Müller, C. (2002). Les bases de la syntaxe : syntaxe contrastive. Pessac: Presses universitaires de Bordeaux.
Picard, M. (1992). Aspects synchroniques et diachroniques du tu interrogatif en québécois. Revue québécoise de linguistique, 21, 2, 65- 75.
Radford, A. (1997) Syntactic Theory and the Structure of English. Cambridge: Cambridge University Press.
Roehrs, D., & Labelle, M. (2003) The Left Periphery in Child French: Evidence for a Simply-Split CP. In Quer, J., Schroten, J., Scorretti, M., Sleeman, P., & Verheugd, E. (Eds.) Romance Languages and Linguistic Theory: Selected Papers from 'Going Romance' 2001, Amsterdam 6-8 December, 2001. Amsterdam: John Benjamins, pp 279-294.
Tellier C. (2003). Éléments de syntaxe du français : méthodes d'analyse en grammaire générative. 2e éd. Boucherville, Québec : G. Morin.
Valois, D. (1991 ). The Internal Syntax of DP. Ph.D. Disseration. UCLA disserations in linguistics.
Valois, D. (1996). On the Structure of the French DP. The Canadian Journal of Linguistics/La Revue canadienne de Linguistique, 41, 349- 376.
Vinet, M.-T. (2001). D'un français à l'autre : la syntaxe de la micronarration. Montréal: Fides.
ABOUT THE REVIEWER:
ABOUT THE REVIEWER
Phaedra Royle holds a Ph.D. in Linguistics from the Université de Montréal. Her interests lie in psycholinguistics, language disorders (Specific Language Impairment), language acquisition and morphology. Her thesis investigated lexical access in language- impaired French-speaking adolescents and adults. Her postdoctoral research focused on early verb acquisition in French-speaking children with and without language delay at the School of Communication Sciences and Disorders, McGill University.
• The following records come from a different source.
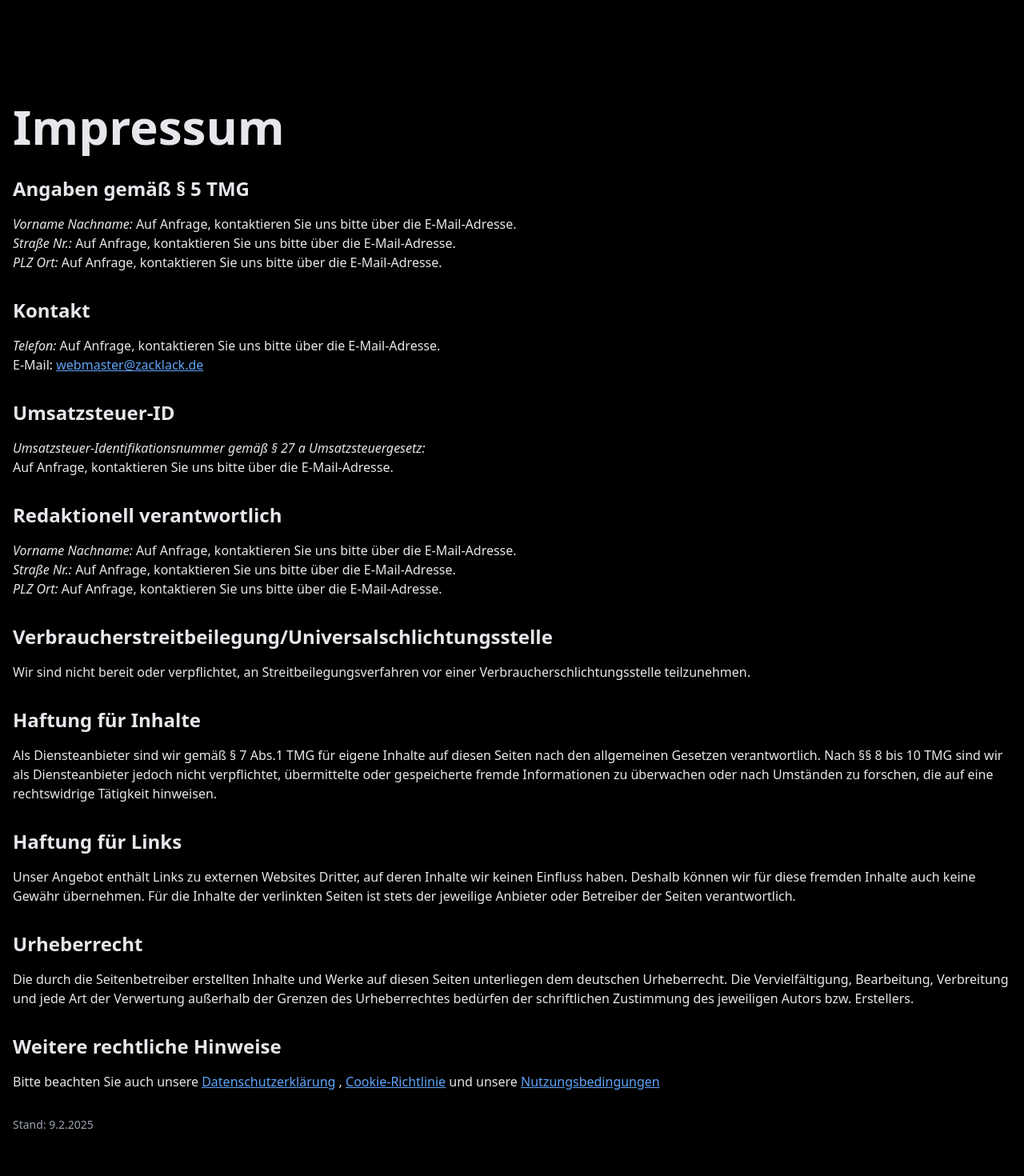
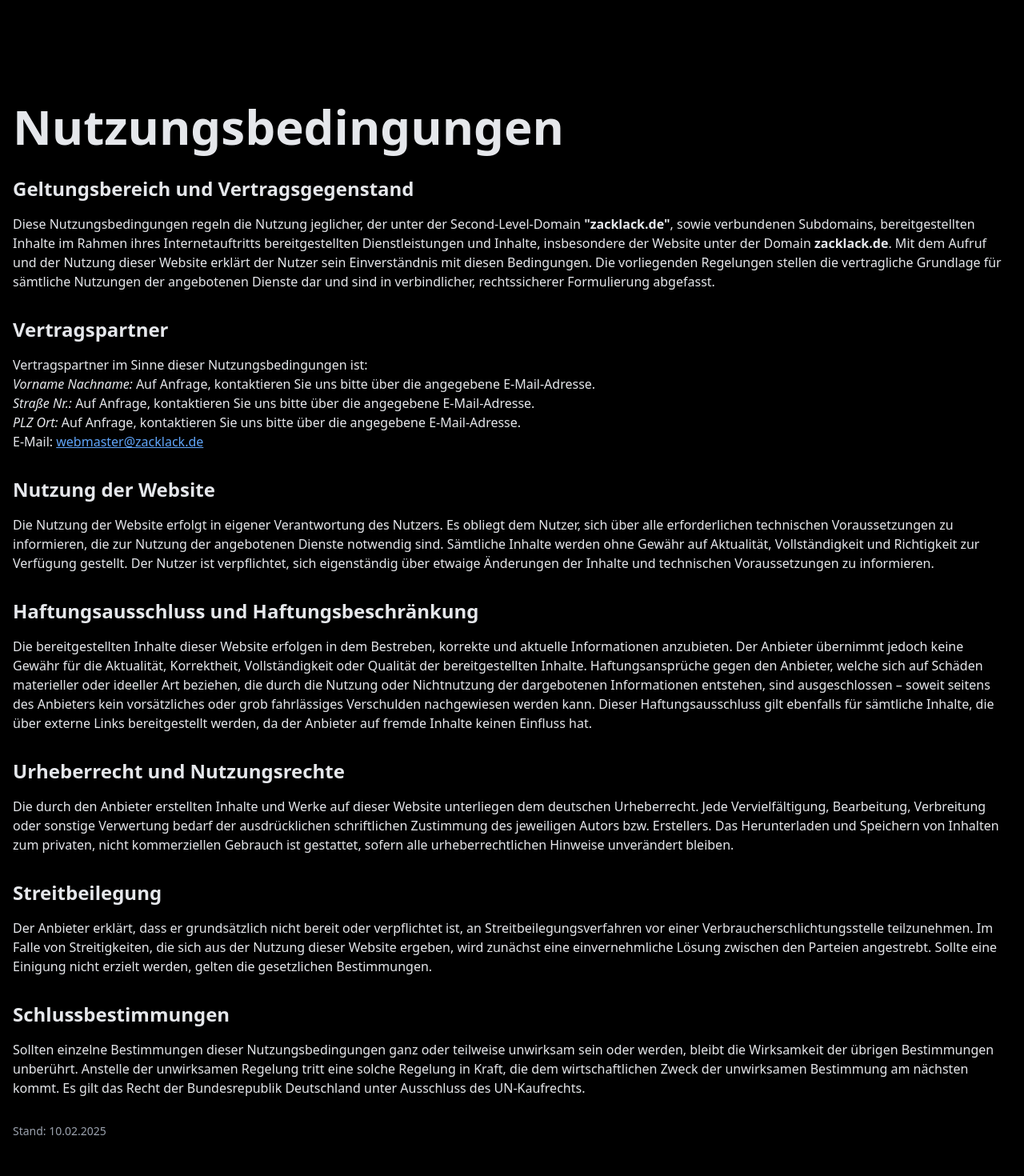
Before and after one commit to Zzackllack/Nutzungsbedingungen, a React (Vite) app: page / in a window 1280 px wide. Shown: the part 720-2190 px from the top of the page at 80% size. Built offline with nearby package versions, Linux system fonts and the light colour scheme.

Commit message:
Updated Policy

```diff
--- a/src/components/Policy.tsx
+++ b/src/components/Policy.tsx
@@ -3,81 +3,53 @@ import React from "react";
 const Policy: React.FC = () => {
     return (
         <section id="policy-details" className="container mx-auto px-4 py-12 text-gray-200">
-            <h1 className="text-6xl font-bold mb-6">Impressum</h1>
+            <h1 className="text-6xl font-bold mb-6">Nutzungsbedingungen</h1>
 
-            <h2 className="text-2xl font-semibold mt-8 mb-4">Angaben gemäß § 5 TMG</h2>
+            <h2 className="text-2xl font-semibold mt-8 mb-4">Geltungsbereich und Vertragsgegenstand</h2>
             <p className="mb-4">
-                <em>Vorname Nachname:</em> Auf Anfrage, kontaktieren Sie uns bitte über die E-Mail-Adresse.
-                <br />
-                <em>Straße Nr.:</em> Auf Anfrage, kontaktieren Sie uns bitte über die E-Mail-Adresse.
-                <br />
-                <em>PLZ Ort:</em> Auf Anfrage, kontaktieren Sie uns bitte über die E-Mail-Adresse.
+                Diese Nutzungsbedingungen regeln die Nutzung jeglicher, der unter der Second-Level-Domain <strong>"zacklack.de"</strong>, sowie verbundenen Subdomains, bereitgestellten Inhalte im Rahmen ihres Internetauftritts bereitgestellten Dienstleistungen und Inhalte, insbesondere der Website unter der Domain <strong>zacklack.de</strong>. Mit dem Aufruf und der Nutzung dieser Website erklärt der Nutzer sein Einverständnis mit diesen Bedingungen. Die vorliegenden Regelungen stellen die vertragliche Grundlage für sämtliche Nutzungen der angebotenen Dienste dar und sind in verbindlicher, rechtssicherer Formulierung abgefasst.
             </p>
 
-            <h2 className="text-2xl font-semibold mt-8 mb-4">Kontakt</h2>
+            <h2 className="text-2xl font-semibold mt-8 mb-4">Vertragspartner</h2>
             <p className="mb-4">
-                <em>Telefon:</em> Auf Anfrage, kontaktieren Sie uns bitte über die E-Mail-Adresse.
+                Vertragspartner im Sinne dieser Nutzungsbedingungen ist:
                 <br />
-                E-Mail:{" "}
-                <a href="mailto:webmaster@zacklack.de" className="text-blue-400 underline">
-                    webmaster@zacklack.de
-                </a>
+                <em>Vorname Nachname:</em> Auf Anfrage, kontaktieren Sie uns bitte über die angegebene E-Mail-Adresse.
+                <br />
+                <em>Straße Nr.:</em> Auf Anfrage, kontaktieren Sie uns bitte über die angegebene E-Mail-Adresse.
+                <br />
+                <em>PLZ Ort:</em> Auf Anfrage, kontaktieren Sie uns bitte über die angegebene E-Mail-Adresse.
+                <br />
+                E-Mail: <a href="mailto:webmaster@zacklack.de" className="text-blue-400 underline"> webmaster@zacklack.de </a>
             </p>
 
-            <h2 className="text-2xl font-semibold mt-8 mb-4">Umsatzsteuer-ID</h2>
+            <h2 className="text-2xl font-semibold mt-8 mb-4">Nutzung der Website</h2>
             <p className="mb-4">
-                <em>Umsatzsteuer-Identifikationsnummer gemäß § 27 a Umsatzsteuergesetz:</em>
-                <br />
-                Auf Anfrage, kontaktieren Sie uns bitte über die E-Mail-Adresse.
+                Die Nutzung der Website erfolgt in eigener Verantwortung des Nutzers. Es obliegt dem Nutzer, sich über alle erforderlichen technischen Voraussetzungen zu informieren, die zur Nutzung der angebotenen Dienste notwendig sind. Sämtliche Inhalte werden ohne Gewähr auf Aktualität, Vollständigkeit und Richtigkeit zur Verfügung gestellt. Der Nutzer ist verpflichtet, sich eigenständig über etwaige Änderungen der Inhalte und technischen Voraussetzungen zu informieren.
             </p>
 
-            <h2 className="text-2xl font-semibold mt-8 mb-4">Redaktionell verantwortlich</h2>
+            <h2 className="text-2xl font-semibold mt-8 mb-4">Haftungsausschluss und Haftungsbeschränkung</h2>
             <p className="mb-4">
-                <em>Vorname Nachname:</em> Auf Anfrage, kontaktieren Sie uns bitte über die E-Mail-Adresse.
-                <br />
-                <em>Straße Nr.:</em> Auf Anfrage, kontaktieren Sie uns bitte über die E-Mail-Adresse.
-                <br />
-                <em>PLZ Ort:</em> Auf Anfrage, kontaktieren Sie uns bitte über die E-Mail-Adresse.
+                Die bereitgestellten Inhalte dieser Website erfolgen in dem Bestreben, korrekte und aktuelle Informationen anzubieten. Der Anbieter übernimmt jedoch keine Gewähr für die Aktualität, Korrektheit, Vollständigkeit oder Qualität der bereitgestellten Inhalte. Haftungsansprüche gegen den Anbieter, welche sich auf Schäden materieller oder ideeller Art beziehen, die durch die Nutzung oder Nichtnutzung der dargebotenen Informationen entstehen, sind ausgeschlossen – soweit seitens des Anbieters kein vorsätzliches oder grob fahrlässiges Verschulden nachgewiesen werden kann. Dieser Haftungsausschluss gilt ebenfalls für sämtliche Inhalte, die über externe Links bereitgestellt werden, da der Anbieter auf fremde Inhalte keinen Einfluss hat.
             </p>
 
-            <h2 className="text-2xl font-semibold mt-8 mb-4">Verbraucherstreitbeilegung/Universalschlichtungsstelle</h2>
+            <h2 className="text-2xl font-semibold mt-8 mb-4">Urheberrecht und Nutzungsrechte</h2>
             <p className="mb-4">
-                Wir sind nicht bereit oder verpflichtet, an Streitbeilegungsverfahren vor einer Verbraucherschlichtungsstelle teilzunehmen.
+                Die durch den Anbieter erstellten Inhalte und Werke auf dieser Website unterliegen dem deutschen Urheberrecht. Jede Vervielfältigung, Bearbeitung, Verbreitung oder sonstige Verwertung bedarf der ausdrücklichen schriftlichen Zustimmung des jeweiligen Autors bzw. Erstellers. Das Herunterladen und Speichern von Inhalten zum privaten, nicht kommerziellen Gebrauch ist gestattet, sofern alle urheberrechtlichen Hinweise unverändert bleiben.
             </p>
 
-            <h2 className="text-2xl font-semibold mt-8 mb-4">Haftung für Inhalte</h2>
+            <h2 className="text-2xl font-semibold mt-8 mb-4">Streitbeilegung</h2>
             <p className="mb-4">
-                Als Diensteanbieter sind wir gemäß § 7 Abs.1 TMG für eigene Inhalte auf diesen Seiten nach den allgemeinen Gesetzen verantwortlich. Nach §§ 8 bis 10 TMG sind wir als Diensteanbieter jedoch nicht verpflichtet, übermittelte oder gespeicherte fremde Informationen zu überwachen oder nach Umständen zu forschen, die auf eine rechtswidrige Tätigkeit hinweisen.
+                Der Anbieter erklärt, dass er grundsätzlich nicht bereit oder verpflichtet ist, an Streitbeilegungsverfahren vor einer Verbraucherschlichtungsstelle teilzunehmen. Im Falle von Streitigkeiten, die sich aus der Nutzung dieser Website ergeben, wird zunächst eine einvernehmliche Lösung zwischen den Parteien angestrebt. Sollte eine Einigung nicht erzielt werden, gelten die gesetzlichen Bestimmungen.
             </p>
 
-            <h2 className="text-2xl font-semibold mt-8 mb-4">Haftung für Links</h2>
+            <h2 className="text-2xl font-semibold mt-8 mb-4">Schlussbestimmungen</h2>
             <p className="mb-4">
-                Unser Angebot enthält Links zu externen Websites Dritter, auf deren Inhalte wir keinen Einfluss haben. Deshalb können wir für diese fremden Inhalte auch keine Gewähr übernehmen. Für die Inhalte der verlinkten Seiten ist stets der jeweilige Anbieter oder Betreiber der Seiten verantwortlich.
-            </p>
-
-            <h2 className="text-2xl font-semibold mt-8 mb-4">Urheberrecht</h2>
-            <p className="mb-4">
-                Die durch die Seitenbetreiber erstellten Inhalte und Werke auf diesen Seiten unterliegen dem deutschen Urheberrecht. Die Vervielfältigung, Bearbeitung, Verbreitung und jede Art der Verwertung außerhalb der Grenzen des Urheberrechtes bedürfen der schriftlichen Zustimmung des jeweiligen Autors bzw. Erstellers.
-            </p>
-
-            <h2 className="text-2xl font-semibold mt-8 mb-4">Weitere rechtliche Hinweise</h2>
-            <p className="mb-4">
-                Bitte beachten Sie auch unsere{" "}
-                <a href="https://zacklack.de/datenschutz" className="text-blue-400 underline">
-                    Datenschutzerklärung
-                </a>{" "}
-                ,{" "}
-                <a href="https://zacklack.de/cookies" className="text-blue-400 underline">
-                    Cookie-Richtlinie
-                </a>{" "}
-                und unsere{" "}
-                <a href="https://zacklack.de/nutzungsbedingungen" className="text-blue-400 underline">
-                    Nutzungsbedingungen
-                </a>
+                Sollten einzelne Bestimmungen dieser Nutzungsbedingungen ganz oder teilweise unwirksam sein oder werden, bleibt die Wirksamkeit der übrigen Bestimmungen unberührt. Anstelle der unwirksamen Regelung tritt eine solche Regelung in Kraft, die dem wirtschaftlichen Zweck der unwirksamen Bestimmung am nächsten kommt. Es gilt das Recht der Bundesrepublik Deutschland unter Ausschluss des UN-Kaufrechts.
             </p>
 
             <p className="mt-8 text-sm text-gray-400">
-                Stand: 9.2.2025
+                Stand: 10.02.2025
             </p>
         </section>
     );
```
She is presently carrying out research on language acquisition and processing in French-Speaking populations with and without language disorders, and teaching at the School of Speech Language Pathology and Audiology at Université de Montréal.